Under the new regulation, employers can only request their employees to show that they have no reasonable childcare available during this period.
The regulation does not provide for any further details, so that corresponding contractual arrangements are advisable here, such as the explicit agreement of a disclosure duty. Should the employee’s statements turn out to be incorrect, such documentation will lay the grounds for taking respective measures under employment law.
10. What is the relationship between the right to compensation and short-time work allowance?
The receipt of short-time work allowance excludes a claim for compensation under the new regulation. This is justified by the fact that parents who do not have to perform any work due to their employer’s implementation of short-time work can look after their children themselves during this period.
For more information on state-founded short-time work allowance, check our blog post.
11. Until now, employers had to continue paying the employees’ remuneration for a limited period of time – will this change as a result of the new regulation?
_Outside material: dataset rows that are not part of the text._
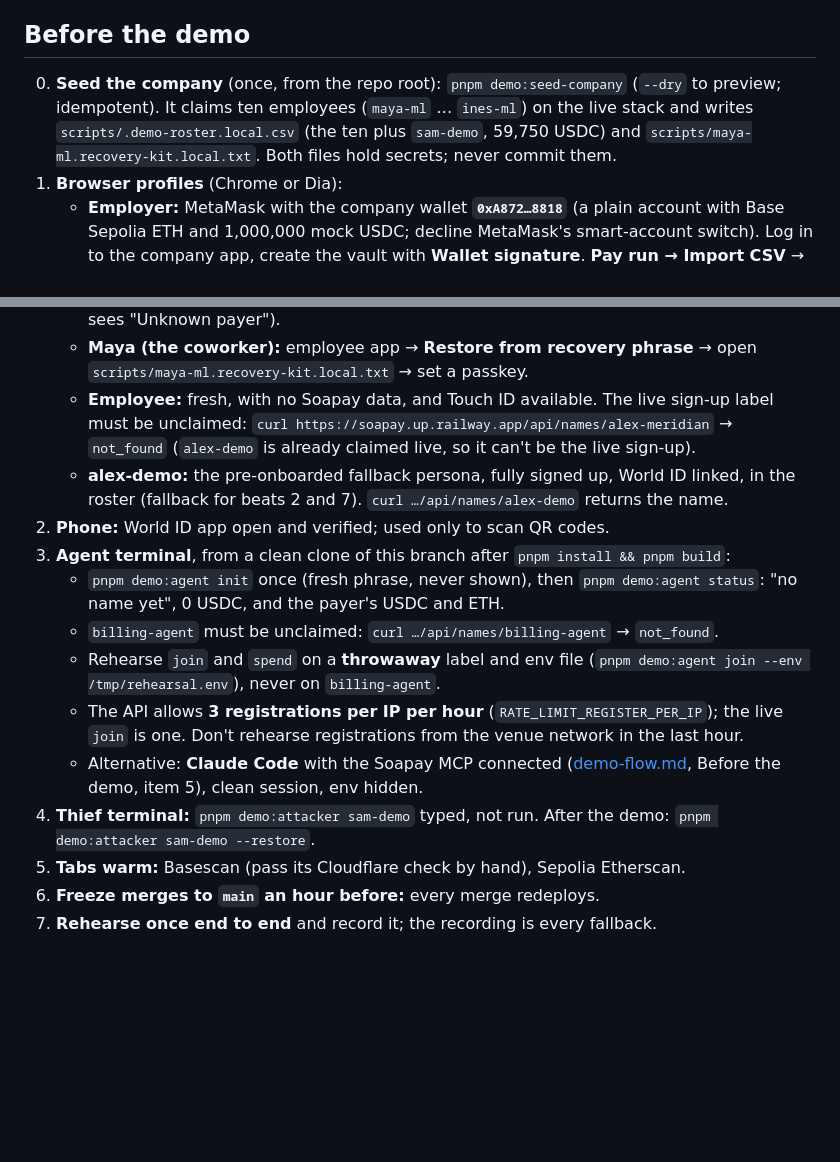
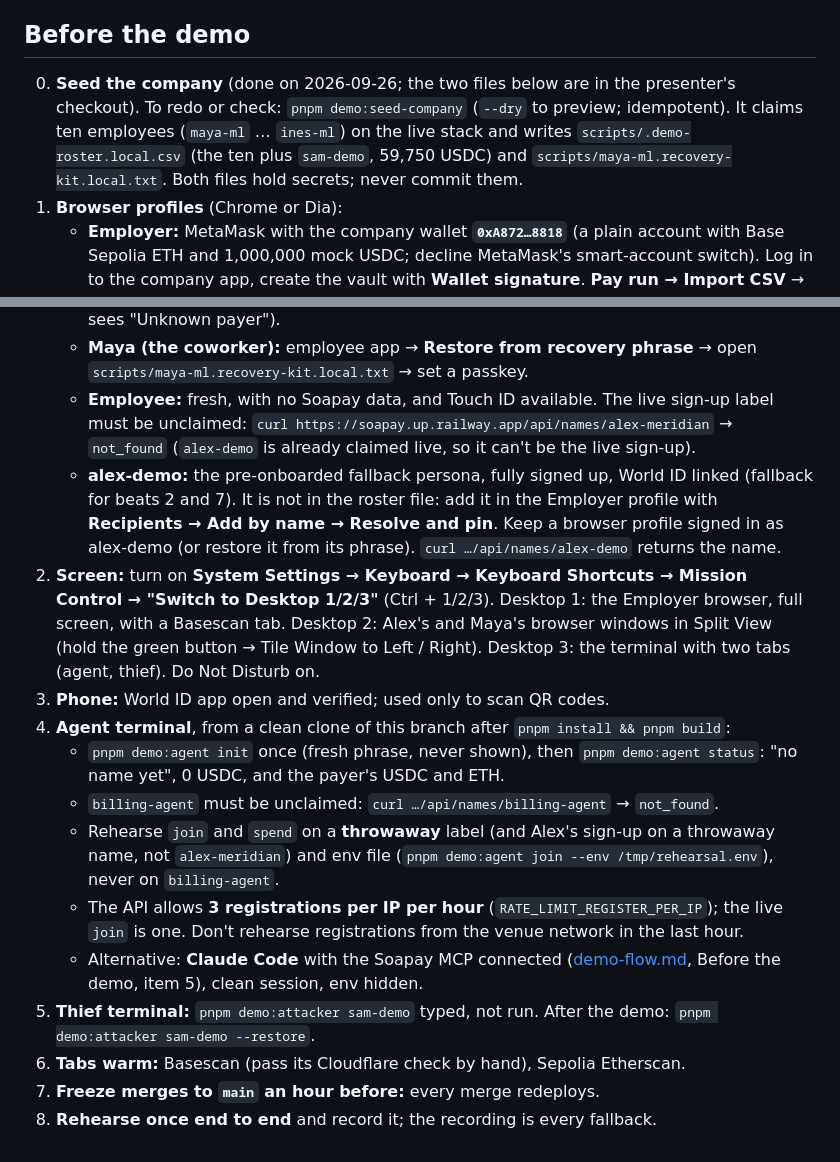
Before and after one commit to easonchai/soapay, a Markdown page: docs/demo-desktop.md, 2 parts joined by grey strips. Drawn GitHub-style; blank space fills up the shorter version.

Commit message:
Docs: demo checklist marks the seed done, adds alex-demo to the roster step, and the three-desktop screen setup
Claude-Session: https://claude.ai/code/session_01L1NhkfkdVAbHHPWfeaL9hp

```diff
--- a/docs/demo-desktop.md
+++ b/docs/demo-desktop.md
@@ -92,20 +92,21 @@ Add `--pause` to wait for **Enter** before each step while you narrate, and `--y
 
 ## Before the demo
 
-0. **Seed the company** (once, from the repo root): `pnpm demo:seed-company` (`--dry` to preview; idempotent). It claims ten employees (`maya-ml` … `ines-ml`) on the live stack and writes `scripts/.demo-roster.local.csv` (the ten plus `sam-demo`, 59,750 USDC) and `scripts/maya-ml.recovery-kit.local.txt`. Both files hold secrets; never commit them.
+0. **Seed the company** (done on 2026-09-26; the two files below are in the presenter's checkout). To redo or check: `pnpm demo:seed-company` (`--dry` to preview; idempotent). It claims ten employees (`maya-ml` … `ines-ml`) on the live stack and writes `scripts/.demo-roster.local.csv` (the ten plus `sam-demo`, 59,750 USDC) and `scripts/maya-ml.recovery-kit.local.txt`. Both files hold secrets; never commit them.
 1. **Browser profiles** (Chrome or Dia):
    - **Employer:** MetaMask with the company wallet **`0xA872…8818`** (a plain account with Base Sepolia ETH and 1,000,000 mock USDC; decline MetaMask's smart-account switch). Log in to the company app, create the vault with **Wallet signature**. **Pay run → Import CSV** → the roster file (resolves and pins each name). **Settings:** chunk size **500** USDC, Denominated payouts on (about 125 lines in one tx; the testnet default of 5 would make ~12,000). **Back up now.** Use this **same wallet** for invites and pay runs (otherwise Alex sees "Unknown payer").
    - **Maya (the coworker):** employee app → **Restore from recovery phrase** → open `scripts/maya-ml.recovery-kit.local.txt` → set a passkey.
    - **Employee:** fresh, with no Soapay data, and Touch ID available. The live sign-up label must be unclaimed: `curl https://soapay.up.railway.app/api/names/alex-meridian` → `not_found` (`alex-demo` is already claimed live, so it can't be the live sign-up).
-   - **alex-demo:** the pre-onboarded fallback persona, fully signed up, World ID linked, in the roster (fallback for beats 2 and 7). `curl …/api/names/alex-demo` returns the name.
-2. **Phone:** World ID app open and verified; used only to scan QR codes.
-3. **Agent terminal**, from a clean clone of this branch after `pnpm install && pnpm build`:
+   - **alex-demo:** the pre-onboarded fallback persona, fully signed up, World ID linked (fallback for beats 2 and 7). It is not in the roster file: add it in the Employer profile with **Recipients → Add by name → Resolve and pin**. Keep a browser profile signed in as alex-demo (or restore it from its phrase). `curl …/api/names/alex-demo` returns the name.
+2. **Screen:** turn on **System Settings → Keyboard → Keyboard Shortcuts → Mission Control → "Switch to Desktop 1/2/3"** (Ctrl + 1/2/3). Desktop 1: the Employer browser, full screen, with a Basescan tab. Desktop 2: Alex's and Maya's browser windows in Split View (hold the green button → Tile Window to Left / Right). Desktop 3: the terminal with two tabs (agent, thief). Do Not Disturb on.
+3. **Phone:** World ID app open and verified; used only to scan QR codes.
+4. **Agent terminal**, from a clean clone of this branch after `pnpm install && pnpm build`:
    - `pnpm demo:agent init` once (fresh phrase, never shown), then `pnpm demo:agent status`: "no name yet", 0 USDC, and the payer's USDC and ETH.
    - `billing-agent` must be unclaimed: `curl …/api/names/billing-agent` → `not_found`.
-   - Rehearse `join` and `spend` on a **throwaway** label and env file (`pnpm demo:agent join --env /tmp/rehearsal.env`), never on `billing-agent`.
+   - Rehearse `join` and `spend` on a **throwaway** label (and Alex's sign-up on a throwaway name, not `alex-meridian`) and env file (`pnpm demo:agent join --env /tmp/rehearsal.env`), never on `billing-agent`.
    - The API allows **3 registrations per IP per hour** (`RATE_LIMIT_REGISTER_PER_IP`); the live `join` is one. Don't rehearse registrations from the venue network in the last hour.
    - Alternative: **Claude Code** with the Soapay MCP connected ([demo-flow.md](demo-flow.md), Before the demo, item 5), clean session, env hidden.
-4. **Thief terminal:** `pnpm demo:attacker sam-demo` typed, not run. After the demo: `pnpm demo:attacker sam-demo --restore`.
-5. **Tabs warm:** Basescan (pass its Cloudflare check by hand), Sepolia Etherscan.
-6. **Freeze merges to `main` an hour before:** every merge redeploys.
-7. **Rehearse once end to end** and record it; the recording is every fallback.
+5. **Thief terminal:** `pnpm demo:attacker sam-demo` typed, not run. After the demo: `pnpm demo:attacker sam-demo --restore`.
+6. **Tabs warm:** Basescan (pass its Cloudflare check by hand), Sepolia Etherscan.
+7. **Freeze merges to `main` an hour before:** every merge redeploys.
+8. **Rehearse once end to end** and record it; the recording is every fallback.
```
It can be assumed that by creating the new compensation claim, the situation of employed parents unable to work due to school and daycare closures shall be clarified conclusively. Thus, employers will probably no longer be obliged to continue paying remuneration for a period of time that was often disputed in individual cases. This is particularly welcome for reasons of legal certainty.